Remarks by Angel Gurría
16 June 2020 - OECD, France
(As prepared for delivery)
Dear Commissioner Ferreira, Ladies and Gentlemen,
It is my pleasure to launch the Cities in the World: A New Perspective on Urbanisation report. This very exciting project, that the OECD and the European Commission have been jointly undertaking, provides a new, ground-breaking perspective on cities and global urbanisation.
In our world, profoundly shaped by the COVID-19 pandemic, cities have an important role to play in tackling the crisis. They are better equipped to respond to challenges due to their well-developed health care facilities. However, they are also densely populated places where people live and gather, thus at greater risk of spreading the virus.
Two years ago, when we kicked-off this project together, we all agreed on one fundamental idea: we cannot talk about cities and provide adequate policy responses to the challenges they face without accurate and comparable data at a global scale. This is doubly important in the current context.

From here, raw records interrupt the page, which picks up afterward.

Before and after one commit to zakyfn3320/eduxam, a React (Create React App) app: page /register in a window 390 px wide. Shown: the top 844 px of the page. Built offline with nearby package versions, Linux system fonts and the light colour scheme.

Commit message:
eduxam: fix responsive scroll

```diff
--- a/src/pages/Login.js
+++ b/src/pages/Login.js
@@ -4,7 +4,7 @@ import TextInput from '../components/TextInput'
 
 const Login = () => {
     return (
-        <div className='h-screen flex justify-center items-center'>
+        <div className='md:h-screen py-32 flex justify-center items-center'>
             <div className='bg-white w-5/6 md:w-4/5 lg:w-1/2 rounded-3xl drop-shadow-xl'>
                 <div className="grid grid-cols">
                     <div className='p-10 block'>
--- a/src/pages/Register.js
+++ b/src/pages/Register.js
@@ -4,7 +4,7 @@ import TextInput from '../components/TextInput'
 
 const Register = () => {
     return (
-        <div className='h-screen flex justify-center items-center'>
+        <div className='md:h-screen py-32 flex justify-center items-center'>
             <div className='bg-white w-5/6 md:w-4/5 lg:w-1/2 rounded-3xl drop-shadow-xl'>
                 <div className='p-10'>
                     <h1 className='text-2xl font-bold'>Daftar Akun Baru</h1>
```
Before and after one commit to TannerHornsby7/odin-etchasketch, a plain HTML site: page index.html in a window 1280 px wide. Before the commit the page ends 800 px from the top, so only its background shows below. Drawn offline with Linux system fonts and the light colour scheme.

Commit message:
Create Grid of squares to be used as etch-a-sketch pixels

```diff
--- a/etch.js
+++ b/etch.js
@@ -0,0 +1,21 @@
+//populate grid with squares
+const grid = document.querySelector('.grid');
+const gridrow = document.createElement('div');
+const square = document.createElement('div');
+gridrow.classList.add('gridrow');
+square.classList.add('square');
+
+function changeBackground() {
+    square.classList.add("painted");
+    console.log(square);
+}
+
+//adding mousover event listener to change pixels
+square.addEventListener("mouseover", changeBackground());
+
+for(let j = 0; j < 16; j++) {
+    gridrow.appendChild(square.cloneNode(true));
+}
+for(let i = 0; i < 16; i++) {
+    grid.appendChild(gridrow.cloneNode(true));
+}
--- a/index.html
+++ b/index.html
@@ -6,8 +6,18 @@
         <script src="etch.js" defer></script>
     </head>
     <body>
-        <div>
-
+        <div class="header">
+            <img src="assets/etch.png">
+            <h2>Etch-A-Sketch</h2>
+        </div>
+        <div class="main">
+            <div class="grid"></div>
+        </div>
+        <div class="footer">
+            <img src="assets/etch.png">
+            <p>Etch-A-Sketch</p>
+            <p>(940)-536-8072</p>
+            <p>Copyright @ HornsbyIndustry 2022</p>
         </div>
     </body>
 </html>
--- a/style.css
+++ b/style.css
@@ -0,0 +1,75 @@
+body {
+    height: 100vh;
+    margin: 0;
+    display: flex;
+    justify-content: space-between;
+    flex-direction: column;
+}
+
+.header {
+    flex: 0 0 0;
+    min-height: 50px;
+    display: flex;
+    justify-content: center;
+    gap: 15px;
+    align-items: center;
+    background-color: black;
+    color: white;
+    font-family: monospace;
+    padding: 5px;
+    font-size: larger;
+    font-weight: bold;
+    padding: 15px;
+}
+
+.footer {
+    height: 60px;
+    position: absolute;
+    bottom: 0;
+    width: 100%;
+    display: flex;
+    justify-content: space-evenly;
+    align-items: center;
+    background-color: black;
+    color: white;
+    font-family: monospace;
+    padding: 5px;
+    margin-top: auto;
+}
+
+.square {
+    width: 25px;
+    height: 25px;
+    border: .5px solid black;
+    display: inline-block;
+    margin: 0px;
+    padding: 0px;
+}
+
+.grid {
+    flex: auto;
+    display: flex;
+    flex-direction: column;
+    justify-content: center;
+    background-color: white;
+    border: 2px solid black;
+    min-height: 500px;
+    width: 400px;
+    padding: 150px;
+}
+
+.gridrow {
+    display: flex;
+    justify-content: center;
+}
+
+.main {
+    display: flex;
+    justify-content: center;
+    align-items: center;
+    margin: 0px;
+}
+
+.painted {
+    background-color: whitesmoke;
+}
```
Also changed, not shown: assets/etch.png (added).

As Commissioner Ferreira has just highlighted, we now have a new set of definitions approved by the UN Statistical Commission and comparable data on cities, metropolitan, urban and rural areas. With these new definitions, we are also able to move away from the traditional urban-rural dichotomy, by considering a novel category: towns and semi-dense areas, which are halfway between urban and rural areas. This innovation constitutes, together with the focus on “functional” areas, a new way of thinking.
Indeed, since 2010, the OECD has adopted a harmonised definition of cities backed by governments, called “functional urban areas”. This was done in collaboration with the European Commission and has led to a unique database that allows us to make meaningful comparisons between metropolitan areas in different OECD countries on trends related to demographics, income, air quality and a range of other topics through the more than 50 indicators available. We have now extended this approach on a global scale.
What have we learned by applying our new global definitions? Let me highlight three main findings of the report.
First, the global urbanisation process is uneven. Large metropolitan areas grow fastest, while many small and mid-sized metropolitan areas are shrinking. Since 2000, across the world, large metropolitan areas with more than one million inhabitants have grown by more than 400 million people. This has created formidable policy challenges for public transport, affordable housing and public service provision.
Towns are also growing and turning into cities and metropolitan areas, principally in Africa and South Asia. Around 4,000 new metropolitan areas emerged between 1975 and 2015, accounting for one third of all metropolitan areas in the world.
At the same time, one fifth of metropolitan areas are shrinking globally, mostly in East Asia and Europe, where population is stagnating or has started declining. In these countries, policymakers will have to ensure that public services such as education and health facilities remain accessible to residents. All this while facing tough budgetary pressures.
Second: the shape and form of many cities is changing. Cities around the world are not only growing but have tended to become denser, rather than sprawling. Since 1975, 70% of population growth in cities on average has occurred through densification, which means population has grown within old city borders. This result is rather surprising because the a priori is that cities tend to sprawl out of their historical boundaries.
Cities are densifying at different rates in different parts of the world. In lower income countries, densification grew at four times the rate of higher income countries.
This fast growth and increasing population density of cities raises many new challenges and accentuates old ones. This includes affordable housing, congestion, pollution and transport. In short, it poses questions about what sustainable development should be about, an issue that is now more pressing than ever.
In this context, climate change and particularly the COVID-19 pandemic demonstrate the vulnerability of accepting the status quo. We need to rethink and adapt cities to achieve greater resilience and enhance sustainable development around the world.
And third: cities still offer a higher quality of life than other areas in many respects. For the first time, we have a comprehensive assessment of differences in quality of life among different areas across the globe.
In most countries, city residents are on average more likely to be satisfied with their lives. They also tend to suffer less from health problems, enjoy more economic opportunities, and have greater access to services and technology.
Ladies and Gentlemen,
The report we are launching today sets the bar on how we analyse cities, metropolitan areas, and rural areas going forward. It is also a reminder of the important role that cities have in tackling the coronavirus pandemic.
The OECD stands ready to continue working with policymakers across the world and ensure that, with these new data, we are able to shape better policies for better cities, and better lives. Thank you.